* Your instructions: This task calls for printing every entry exactly.

* Record extracts:
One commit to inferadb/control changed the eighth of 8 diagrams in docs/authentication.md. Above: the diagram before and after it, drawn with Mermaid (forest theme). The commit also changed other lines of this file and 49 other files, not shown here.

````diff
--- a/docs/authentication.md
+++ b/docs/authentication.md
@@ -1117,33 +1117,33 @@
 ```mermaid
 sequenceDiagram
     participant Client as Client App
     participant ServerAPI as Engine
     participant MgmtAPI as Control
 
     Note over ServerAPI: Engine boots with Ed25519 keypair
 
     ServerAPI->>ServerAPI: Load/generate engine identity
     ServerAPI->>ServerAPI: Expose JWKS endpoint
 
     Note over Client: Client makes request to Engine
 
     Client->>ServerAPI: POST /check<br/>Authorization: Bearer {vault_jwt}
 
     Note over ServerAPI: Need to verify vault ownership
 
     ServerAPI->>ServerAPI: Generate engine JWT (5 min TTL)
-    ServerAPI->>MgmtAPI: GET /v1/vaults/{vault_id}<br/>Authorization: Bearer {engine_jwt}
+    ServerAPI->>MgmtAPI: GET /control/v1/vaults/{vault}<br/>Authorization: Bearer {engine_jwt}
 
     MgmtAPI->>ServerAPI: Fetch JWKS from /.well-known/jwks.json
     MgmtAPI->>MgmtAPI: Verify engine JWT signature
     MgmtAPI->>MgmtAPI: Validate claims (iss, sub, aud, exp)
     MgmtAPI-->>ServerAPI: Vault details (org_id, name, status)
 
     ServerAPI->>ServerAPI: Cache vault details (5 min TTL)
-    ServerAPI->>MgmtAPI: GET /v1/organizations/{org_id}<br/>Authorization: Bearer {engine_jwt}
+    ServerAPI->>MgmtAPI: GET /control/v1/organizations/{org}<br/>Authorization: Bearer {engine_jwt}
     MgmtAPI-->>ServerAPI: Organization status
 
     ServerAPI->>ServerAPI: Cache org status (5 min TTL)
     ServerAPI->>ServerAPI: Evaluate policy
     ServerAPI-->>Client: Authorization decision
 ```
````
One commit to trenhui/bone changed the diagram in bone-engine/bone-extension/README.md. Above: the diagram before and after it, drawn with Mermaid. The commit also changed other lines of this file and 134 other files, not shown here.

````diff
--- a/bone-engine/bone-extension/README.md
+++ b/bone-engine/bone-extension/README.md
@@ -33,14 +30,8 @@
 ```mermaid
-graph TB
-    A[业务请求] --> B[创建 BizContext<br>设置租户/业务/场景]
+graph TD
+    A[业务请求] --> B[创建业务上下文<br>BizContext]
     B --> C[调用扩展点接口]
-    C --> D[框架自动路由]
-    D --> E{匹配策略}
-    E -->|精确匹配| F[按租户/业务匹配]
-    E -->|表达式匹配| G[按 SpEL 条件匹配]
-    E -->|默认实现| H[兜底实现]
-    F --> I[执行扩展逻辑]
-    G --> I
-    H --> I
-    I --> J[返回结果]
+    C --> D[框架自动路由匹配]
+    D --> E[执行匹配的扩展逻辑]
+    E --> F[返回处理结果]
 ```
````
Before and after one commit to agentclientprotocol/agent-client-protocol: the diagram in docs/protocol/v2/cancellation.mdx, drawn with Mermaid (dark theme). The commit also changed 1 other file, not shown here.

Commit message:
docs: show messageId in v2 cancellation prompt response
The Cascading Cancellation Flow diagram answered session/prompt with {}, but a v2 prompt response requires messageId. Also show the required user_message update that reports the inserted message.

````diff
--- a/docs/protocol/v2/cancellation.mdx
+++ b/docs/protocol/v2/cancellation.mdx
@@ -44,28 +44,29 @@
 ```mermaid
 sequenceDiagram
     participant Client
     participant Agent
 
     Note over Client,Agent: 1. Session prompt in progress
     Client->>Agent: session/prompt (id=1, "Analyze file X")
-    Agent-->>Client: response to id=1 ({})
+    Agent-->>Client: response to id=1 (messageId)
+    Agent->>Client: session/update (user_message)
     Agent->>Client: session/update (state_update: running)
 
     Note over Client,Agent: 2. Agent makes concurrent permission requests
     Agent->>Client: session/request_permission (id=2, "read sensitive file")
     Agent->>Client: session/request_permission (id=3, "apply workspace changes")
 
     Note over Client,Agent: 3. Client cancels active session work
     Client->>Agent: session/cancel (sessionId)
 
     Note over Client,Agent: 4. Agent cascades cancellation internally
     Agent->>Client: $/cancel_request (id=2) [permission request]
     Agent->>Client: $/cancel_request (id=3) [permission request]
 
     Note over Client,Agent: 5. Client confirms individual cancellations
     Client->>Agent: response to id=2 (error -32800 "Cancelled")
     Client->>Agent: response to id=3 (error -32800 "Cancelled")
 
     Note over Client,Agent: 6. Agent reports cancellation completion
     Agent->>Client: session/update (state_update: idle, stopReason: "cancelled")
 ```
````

* Solution to the problem:
One commit to inferadb/control changed the eighth of 8 diagrams in docs/authentication.md. Above: the diagram before and after it, drawn with Mermaid (forest theme). The commit also changed other lines of this file and 49 other files, not shown here.

````diff
--- a/docs/authentication.md
+++ b/docs/authentication.md
@@ -1117,33 +1117,33 @@
 ```mermaid
 sequenceDiagram
     participant Client as Client App
     participant ServerAPI as Engine
     participant MgmtAPI as Control
 
     Note over ServerAPI: Engine boots with Ed25519 keypair
 
     ServerAPI->>ServerAPI: Load/generate engine identity
     ServerAPI->>ServerAPI: Expose JWKS endpoint
 
     Note over Client: Client makes request to Engine
 
     Client->>ServerAPI: POST /check<br/>Authorization: Bearer {vault_jwt}
 
     Note over ServerAPI: Need to verify vault ownership
 
     ServerAPI->>ServerAPI: Generate engine JWT (5 min TTL)
-    ServerAPI->>MgmtAPI: GET /v1/vaults/{vault_id}<br/>Authorization: Bearer {engine_jwt}
+    ServerAPI->>MgmtAPI: GET /control/v1/vaults/{vault}<br/>Authorization: Bearer {engine_jwt}
 
     MgmtAPI->>ServerAPI: Fetch JWKS from /.well-known/jwks.json
     MgmtAPI->>MgmtAPI: Verify engine JWT signature
     MgmtAPI->>MgmtAPI: Validate claims (iss, sub, aud, exp)
     MgmtAPI-->>ServerAPI: Vault details (org_id, name, status)
 
     ServerAPI->>ServerAPI: Cache vault details (5 min TTL)
-    ServerAPI->>MgmtAPI: GET /v1/organizations/{org_id}<br/>Authorization: Bearer {engine_jwt}
+    ServerAPI->>MgmtAPI: GET /control/v1/organizations/{org}<br/>Authorization: Bearer {engine_jwt}
     MgmtAPI-->>ServerAPI: Organization status
 
     ServerAPI->>ServerAPI: Cache org status (5 min TTL)
     ServerAPI->>ServerAPI: Evaluate policy
     ServerAPI-->>Client: Authorization decision
 ```
````
One commit to trenhui/bone changed the diagram in bone-engine/bone-extension/README.md. Above: the diagram before and after it, drawn with Mermaid. The commit also changed other lines of this file and 134 other files, not shown here.

````diff
--- a/bone-engine/bone-extension/README.md
+++ b/bone-engine/bone-extension/README.md
@@ -33,14 +30,8 @@
 ```mermaid
-graph TB
-    A[业务请求] --> B[创建 BizContext<br>设置租户/业务/场景]
+graph TD
+    A[业务请求] --> B[创建业务上下文<br>BizContext]
     B --> C[调用扩展点接口]
-    C --> D[框架自动路由]
-    D --> E{匹配策略}
-    E -->|精确匹配| F[按租户/业务匹配]
-    E -->|表达式匹配| G[按 SpEL 条件匹配]
-    E -->|默认实现| H[兜底实现]
-    F --> I[执行扩展逻辑]
-    G --> I
-    H --> I
-    I --> J[返回结果]
+    C --> D[框架自动路由匹配]
+    D --> E[执行匹配的扩展逻辑]
+    E --> F[返回处理结果]
 ```
````
Before and after one commit to agentclientprotocol/agent-client-protocol: the diagram in docs/protocol/v2/cancellation.mdx, drawn with Mermaid (dark theme). The commit also changed 1 other file, not shown here.

Commit message:
docs: show messageId in v2 cancellation prompt response
The Cascading Cancellation Flow diagram answered session/prompt with {}, but a v2 prompt response requires messageId. Also show the required user_message update that reports the inserted message.

````diff
--- a/docs/protocol/v2/cancellation.mdx
+++ b/docs/protocol/v2/cancellation.mdx
@@ -44,28 +44,29 @@
 ```mermaid
 sequenceDiagram
     participant Client
     participant Agent
 
     Note over Client,Agent: 1. Session prompt in progress
     Client->>Agent: session/prompt (id=1, "Analyze file X")
-    Agent-->>Client: response to id=1 ({})
+    Agent-->>Client: response to id=1 (messageId)
+    Agent->>Client: session/update (user_message)
     Agent->>Client: session/update (state_update: running)
 
     Note over Client,Agent: 2. Agent makes concurrent permission requests
     Agent->>Client: session/request_permission (id=2, "read sensitive file")
     Agent->>Client: session/request_permission (id=3, "apply workspace changes")
 
     Note over Client,Agent: 3. Client cancels active session work
     Client->>Agent: session/cancel (sessionId)
 
     Note over Client,Agent: 4. Agent cascades cancellation internally
     Agent->>Client: $/cancel_request (id=2) [permission request]
     Agent->>Client: $/cancel_request (id=3) [permission request]
 
     Note over Client,Agent: 5. Client confirms individual cancellations
     Client->>Agent: response to id=2 (error -32800 "Cancelled")
     Client->>Agent: response to id=3 (error -32800 "Cancelled")
 
     Note over Client,Agent: 6. Agent reports cancellation completion
     Agent->>Client: session/update (state_update: idle, stopReason: "cancelled")
 ```
````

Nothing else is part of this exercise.